Our subject of course is rebellious youth, but again the same processes I think are at work. The way in which we respond to rebellious youth is not simply the outcome of our own particular philosophies and beliefs, or our own agencies’ policies. It is also crucially affected by the way in which young people relate to us. I will conclude by illustrating a couple of characteristics of this relationship.

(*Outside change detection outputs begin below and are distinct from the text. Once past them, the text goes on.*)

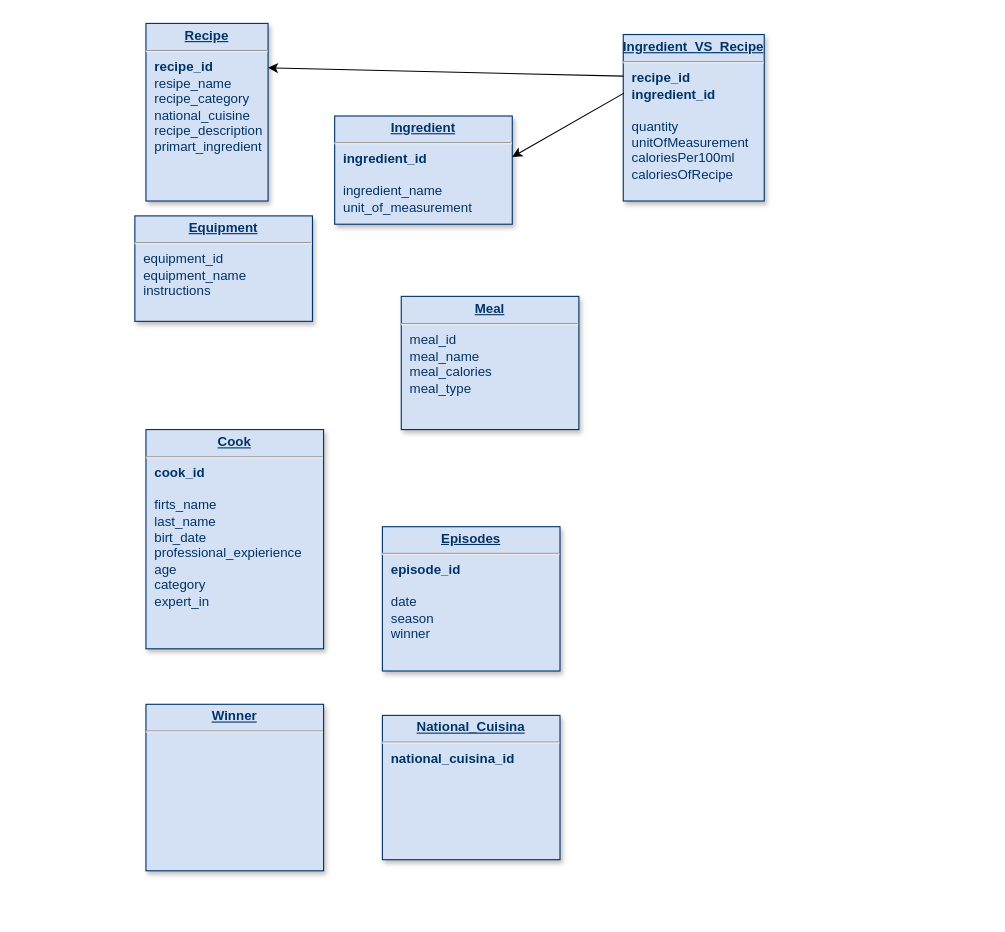
Before: Untitled Diagram.drawio in Silia030303/Data_Base_NTUA, a draw.io diagram. Source tidied: cells renumbered, new cells numbered last; positions are measured from the earlier drawing's top-left corner, leaving out a move shared by most shapes. Both pictures are drawn from the tidied source at 111%, with x=0, y=0 at pixel (134, 23).
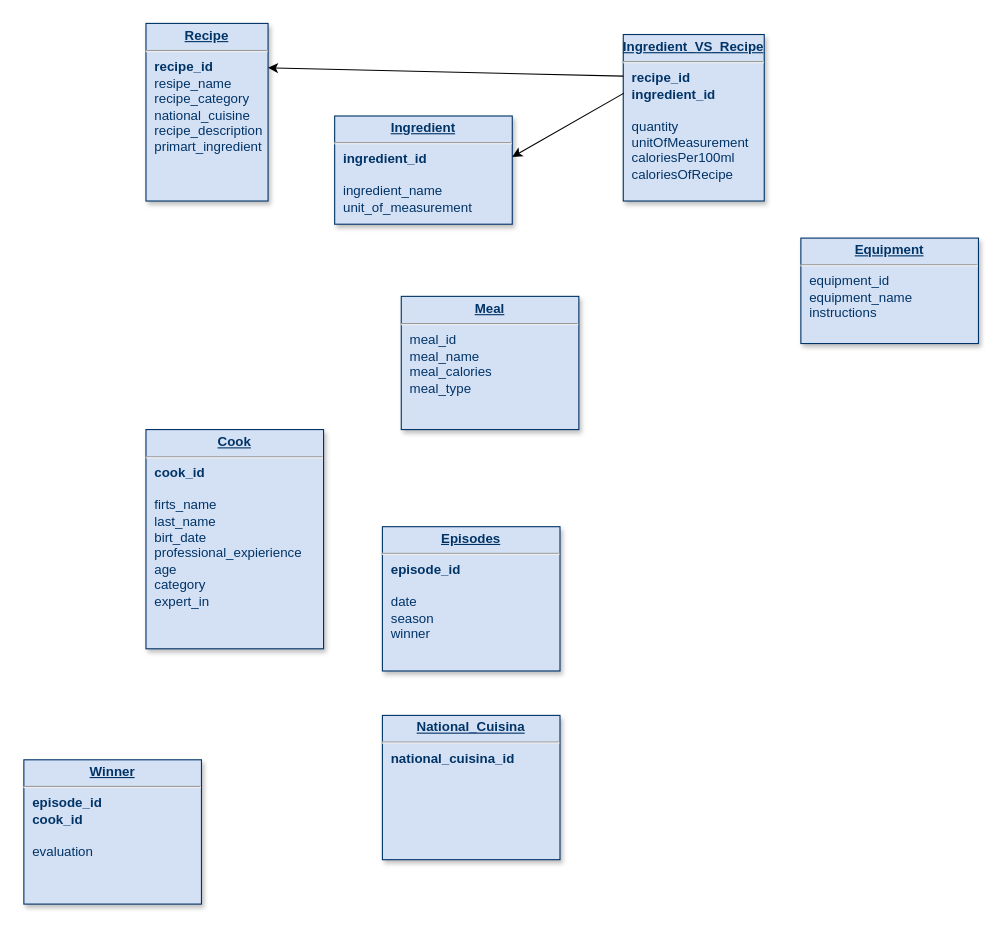
Above is the later version.

The edit, as a diff of the source:
```diff
@@
 <mxGraphModel>
   <root>
     <mxCell id="0" />
     <mxCell id="1" parent="0" />
     <mxCell id="2" value="&lt;p style=&quot;margin: 0px; margin-top: 4px; text-align: center; text-decoration: underline;&quot;&gt;&lt;b&gt;Meal&lt;/b&gt;&lt;/p&gt;&lt;hr&gt;&lt;p style=&quot;margin: 0px; margin-left: 8px;&quot;&gt;meal_id&lt;br&gt;meal_name&lt;/p&gt;&lt;p style=&quot;margin: 0px; margin-left: 8px;&quot;&gt;meal_calories&lt;/p&gt;&lt;p style=&quot;margin: 0px; margin-left: 8px;&quot;&gt;meal_type&lt;/p&gt;" style="verticalAlign=top;align=left;overflow=fill;fontSize=12;fontFamily=Helvetica;html=1;strokeColor=#003366;shadow=1;fillColor=#D4E1F5;fontColor=#003366;" parent="1" vertex="1">
       <mxGeometry x="240" y="245.5" width="160" height="120" as="geometry" />
     </mxCell>
     <mxCell id="3" value="&lt;p style=&quot;margin: 4px 0px 0px; text-align: center;&quot;&gt;&lt;b style=&quot;text-decoration-line: underline;&quot;&gt;In&lt;/b&gt;&lt;span style=&quot;background-color: initial; text-align: left;&quot;&gt;&lt;b&gt;&lt;u&gt;gredient&lt;/u&gt;&lt;/b&gt;&lt;/span&gt;&lt;/p&gt;&lt;hr&gt;&lt;p style=&quot;margin: 0px; margin-left: 8px;&quot;&gt;&lt;b&gt;ingredient_id&lt;/b&gt;&lt;/p&gt;&lt;p style=&quot;margin: 0px; margin-left: 8px;&quot;&gt;&lt;br&gt;&lt;/p&gt;&lt;p style=&quot;margin: 0px; margin-left: 8px;&quot;&gt;ingredient_name&amp;nbsp;&lt;/p&gt;&lt;p style=&quot;margin: 0px; margin-left: 8px;&quot;&gt;unit_of_measurement&lt;/p&gt;" style="verticalAlign=top;align=left;overflow=fill;fontSize=12;fontFamily=Helvetica;html=1;strokeColor=#003366;shadow=1;fillColor=#D4E1F5;fontColor=#003366;" parent="1" vertex="1">
       <mxGeometry x="180" y="83" width="160" height="97.5" as="geometry" />
     </mxCell>
     <mxCell id="4" value="&lt;p style=&quot;margin: 0px; margin-top: 4px; text-align: center; text-decoration: underline;&quot;&gt;&lt;b&gt;Equipment&lt;/b&gt;&lt;/p&gt;&lt;hr&gt;&lt;p style=&quot;margin: 0px; margin-left: 8px;&quot;&gt;equipment_id&lt;/p&gt;&lt;p style=&quot;margin: 0px; margin-left: 8px;&quot;&gt;equipment_name&amp;nbsp;&lt;/p&gt;&lt;p style=&quot;margin: 0px; margin-left: 8px;&quot;&gt;instructions&lt;/p&gt;" style="verticalAlign=top;align=left;overflow=fill;fontSize=12;fontFamily=Helvetica;html=1;strokeColor=#003366;shadow=1;fillColor=#D4E1F5;fontColor=#003366;" parent="1" vertex="1">
-      <mxGeometry y="173" width="160" height="95" as="geometry" />
+      <mxGeometry x="600" y="193" width="160" height="95" as="geometry" />
     </mxCell>
     <mxCell id="5" value="&lt;p style=&quot;margin: 0px; margin-top: 4px; text-align: center; text-decoration: underline;&quot;&gt;&lt;b&gt;Ingredient_VS_Recipe&lt;/b&gt;&lt;/p&gt;&lt;hr&gt;&lt;p style=&quot;margin: 0px; margin-left: 8px;&quot;&gt;&lt;b&gt;recipe_id&lt;/b&gt;&lt;/p&gt;&lt;p style=&quot;margin: 0px; margin-left: 8px;&quot;&gt;&lt;b&gt;ingredient_id&lt;/b&gt;&lt;/p&gt;&lt;p style=&quot;margin: 0px; margin-left: 8px;&quot;&gt;&lt;br&gt;&lt;/p&gt;&lt;p style=&quot;margin: 0px; margin-left: 8px;&quot;&gt;quantity&amp;nbsp;&lt;/p&gt;&lt;p style=&quot;margin: 0px; margin-left: 8px;&quot;&gt;unitOfMeasurement&lt;/p&gt;&lt;p style=&quot;margin: 0px; margin-left: 8px;&quot;&gt;caloriesPer100ml&lt;/p&gt;&lt;p style=&quot;margin: 0px; margin-left: 8px;&quot;&gt;caloriesOfRecipe&lt;/p&gt;" style="verticalAlign=top;align=left;overflow=fill;fontSize=12;fontFamily=Helvetica;html=1;strokeColor=#003366;shadow=1;fillColor=#D4E1F5;fontColor=#003366;" parent="1" vertex="1">
       <mxGeometry x="440" y="9.6" width="127" height="150" as="geometry" />
     </mxCell>
     <mxCell id="6" value="&lt;p style=&quot;margin: 0px; margin-top: 4px; text-align: center; text-decoration: underline;&quot;&gt;&lt;b&gt;Recipe&lt;/b&gt;&lt;/p&gt;&lt;hr&gt;&lt;p style=&quot;margin: 0px; margin-left: 8px;&quot;&gt;&lt;b&gt;recipe_id&lt;/b&gt;&lt;/p&gt;&lt;p style=&quot;margin: 0px; margin-left: 8px;&quot;&gt;resipe_name&lt;/p&gt;&lt;p style=&quot;margin: 0px; margin-left: 8px;&quot;&gt;recipe_category&lt;/p&gt;&lt;p style=&quot;margin: 0px; margin-left: 8px;&quot;&gt;national_cuisine&lt;/p&gt;&lt;p style=&quot;margin: 0px; margin-left: 8px;&quot;&gt;recipe_description&lt;/p&gt;&lt;p style=&quot;margin: 0px; margin-left: 8px;&quot;&gt;primart_ingredient&lt;/p&gt;" style="verticalAlign=top;align=left;overflow=fill;fontSize=12;fontFamily=Helvetica;html=1;strokeColor=#003366;shadow=1;fillColor=#D4E1F5;fontColor=#003366;" parent="1" vertex="1">
       <mxGeometry x="10" y="-0.4" width="110" height="160" as="geometry" />
     </mxCell>
     <mxCell id="7" style="endArrow=classic;html=1;rounded=0;exitX=0;exitY=0.25;exitDx=0;exitDy=0;entryX=1;entryY=0.25;entryDx=0;entryDy=0;" parent="1" edge="1" source="5" target="6">
       <mxGeometry relative="1" as="geometry" />
     </mxCell>
     <mxCell id="8" style="endArrow=classic;html=1;rounded=0;exitX=0.005;exitY=0.352;exitDx=0;exitDy=0;exitPerimeter=0;entryX=1;entryY=0.378;entryDx=0;entryDy=0;entryPerimeter=0;" parent="1" edge="1" source="5" target="3">
       <mxGeometry relative="1" as="geometry" />
     </mxCell>
     <mxCell id="9" value="&lt;p style=&quot;margin: 0px; margin-top: 4px; text-align: center; text-decoration: underline;&quot;&gt;&lt;b&gt;Episodes&lt;/b&gt;&lt;/p&gt;&lt;hr&gt;&lt;p style=&quot;margin: 0px; margin-left: 8px;&quot;&gt;&lt;b&gt;episode_id&lt;/b&gt;&lt;/p&gt;&lt;p style=&quot;margin: 0px; margin-left: 8px;&quot;&gt;&lt;br&gt;&lt;/p&gt;&lt;p style=&quot;margin: 0px; margin-left: 8px;&quot;&gt;date&lt;/p&gt;&lt;p style=&quot;margin: 0px; margin-left: 8px;&quot;&gt;season&lt;/p&gt;&lt;p style=&quot;margin: 0px; margin-left: 8px;&quot;&gt;winner&lt;/p&gt;&lt;p style=&quot;margin: 0px; margin-left: 8px;&quot;&gt;&lt;br&gt;&lt;/p&gt;" style="verticalAlign=top;align=left;overflow=fill;fontSize=12;fontFamily=Helvetica;html=1;strokeColor=#003366;shadow=1;fillColor=#D4E1F5;fontColor=#003366;" parent="1" vertex="1">
       <mxGeometry x="223" y="453" width="160" height="130" as="geometry" />
     </mxCell>
     <mxCell id="10" value="&lt;p style=&quot;margin: 0px; margin-top: 4px; text-align: center; text-decoration: underline;&quot;&gt;&lt;b&gt;National_Cuisina&lt;/b&gt;&lt;/p&gt;&lt;hr&gt;&lt;p style=&quot;margin: 0px; margin-left: 8px;&quot;&gt;&lt;b&gt;national_cuisina_id&lt;/b&gt;&lt;/p&gt;&lt;p style=&quot;margin: 0px; margin-left: 8px;&quot;&gt;&lt;br&gt;&lt;/p&gt;&lt;p style=&quot;margin: 0px; margin-left: 8px;&quot;&gt;&lt;br&gt;&lt;/p&gt;" style="verticalAlign=top;align=left;overflow=fill;fontSize=12;fontFamily=Helvetica;html=1;strokeColor=#003366;shadow=1;fillColor=#D4E1F5;fontColor=#003366;" parent="1" vertex="1">
       <mxGeometry x="223" y="623" width="160" height="130" as="geometry" />
     </mxCell>
-    <mxCell id="11" value="&lt;p style=&quot;margin: 0px; margin-top: 4px; text-align: center; text-decoration: underline;&quot;&gt;&lt;b&gt;Winner&lt;/b&gt;&lt;/p&gt;&lt;hr&gt;&lt;p style=&quot;margin: 0px; margin-left: 8px;&quot;&gt;&lt;br&gt;&lt;/p&gt;&lt;p style=&quot;margin: 0px; margin-left: 8px;&quot;&gt;&lt;br&gt;&lt;/p&gt;&lt;p style=&quot;margin: 0px; margin-left: 8px;&quot;&gt;&lt;br&gt;&lt;/p&gt;" style="verticalAlign=top;align=left;overflow=fill;fontSize=12;fontFamily=Helvetica;html=1;strokeColor=#003366;shadow=1;fillColor=#D4E1F5;fontColor=#003366;" parent="1" vertex="1">
-      <mxGeometry x="10" y="613" width="160" height="150" as="geometry" />
+    <mxCell id="11" value="&lt;p style=&quot;margin: 0px; margin-top: 4px; text-align: center; text-decoration: underline;&quot;&gt;&lt;b&gt;Winner&lt;/b&gt;&lt;/p&gt;&lt;hr&gt;&lt;p style=&quot;margin: 0px; margin-left: 8px;&quot;&gt;&lt;b&gt;episode_id&lt;/b&gt;&lt;/p&gt;&lt;p style=&quot;margin: 0px; margin-left: 8px;&quot;&gt;&lt;b&gt;cook_id&lt;/b&gt;&lt;/p&gt;&lt;p style=&quot;margin: 0px; margin-left: 8px;&quot;&gt;&lt;br&gt;&lt;/p&gt;&lt;p style=&quot;margin: 0px; margin-left: 8px;&quot;&gt;evaluation&lt;/p&gt;&lt;p style=&quot;margin: 0px; margin-left: 8px;&quot;&gt;&lt;br&gt;&lt;/p&gt;&lt;p style=&quot;margin: 0px; margin-left: 8px;&quot;&gt;&lt;br&gt;&lt;/p&gt;" style="verticalAlign=top;align=left;overflow=fill;fontSize=12;fontFamily=Helvetica;html=1;strokeColor=#003366;shadow=1;fillColor=#D4E1F5;fontColor=#003366;" parent="1" vertex="1">
+      <mxGeometry x="-100" y="663" width="160" height="130" as="geometry" />
     </mxCell>
     <mxCell id="12" value="&lt;p style=&quot;margin: 0px; margin-top: 4px; text-align: center; text-decoration: underline;&quot;&gt;&lt;b&gt;Cook&lt;/b&gt;&lt;/p&gt;&lt;hr&gt;&lt;p style=&quot;margin: 0px; margin-left: 8px;&quot;&gt;&lt;b&gt;cook_id&lt;/b&gt;&lt;/p&gt;&lt;p style=&quot;margin: 0px; margin-left: 8px;&quot;&gt;&lt;br&gt;&lt;/p&gt;&lt;p style=&quot;margin: 0px; margin-left: 8px;&quot;&gt;firts_name&lt;/p&gt;&lt;p style=&quot;margin: 0px; margin-left: 8px;&quot;&gt;last_name&lt;/p&gt;&lt;p style=&quot;margin: 0px; margin-left: 8px;&quot;&gt;birt_date&lt;/p&gt;&lt;p style=&quot;margin: 0px; margin-left: 8px;&quot;&gt;professional_expierience&lt;/p&gt;&lt;p style=&quot;margin: 0px; margin-left: 8px;&quot;&gt;age&lt;/p&gt;&lt;p style=&quot;margin: 0px; margin-left: 8px;&quot;&gt;category&lt;/p&gt;&lt;p style=&quot;margin: 0px; margin-left: 8px;&quot;&gt;expert_in&lt;/p&gt;&lt;p style=&quot;margin: 0px; margin-left: 8px;&quot;&gt;&lt;br&gt;&lt;/p&gt;" style="verticalAlign=top;align=left;overflow=fill;fontSize=12;fontFamily=Helvetica;html=1;strokeColor=#003366;shadow=1;fillColor=#D4E1F5;fontColor=#003366;" parent="1" vertex="1">
       <mxGeometry x="10" y="365.5" width="160" height="197.5" as="geometry" />
     </mxCell>
   </root>
 </mxGraphModel>
```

To repeat the obvious, adolescence is a time when young people are trying to discover a secure sense of themselves as people, able to compete in the adult world, with a secure sense of their own personality. The struggle to achieve this involves going through a period of immense confusion as they give up dependence on their parents and the way their parents have helped to define their personality, and try to find something for themselves. Adolescents are particularly good at communicating this confusion that they feel to the authorities with whom they relate. They will often make strenuous efforts to demonstrate that it is the authorities who are confused in order to hide their own uncertainty. One of the especially powerful ways in which this can be achieved is by a mechanism which can be described as splitting. Again in the family setting this is familiar enough. The young person will ask permission of the mother to do something and this permission may be refused. Instead of accepting it, the young person will then go to the father and ask the same question in perhaps a slightly different way, having learnt from the first experience how to make the plea more effectively. The father may react hesitatingly or may take a different view from the mother – chaos ensues, with the parents being then preoccupied with sorting out their differences rather than attending to the real question the young person is asking.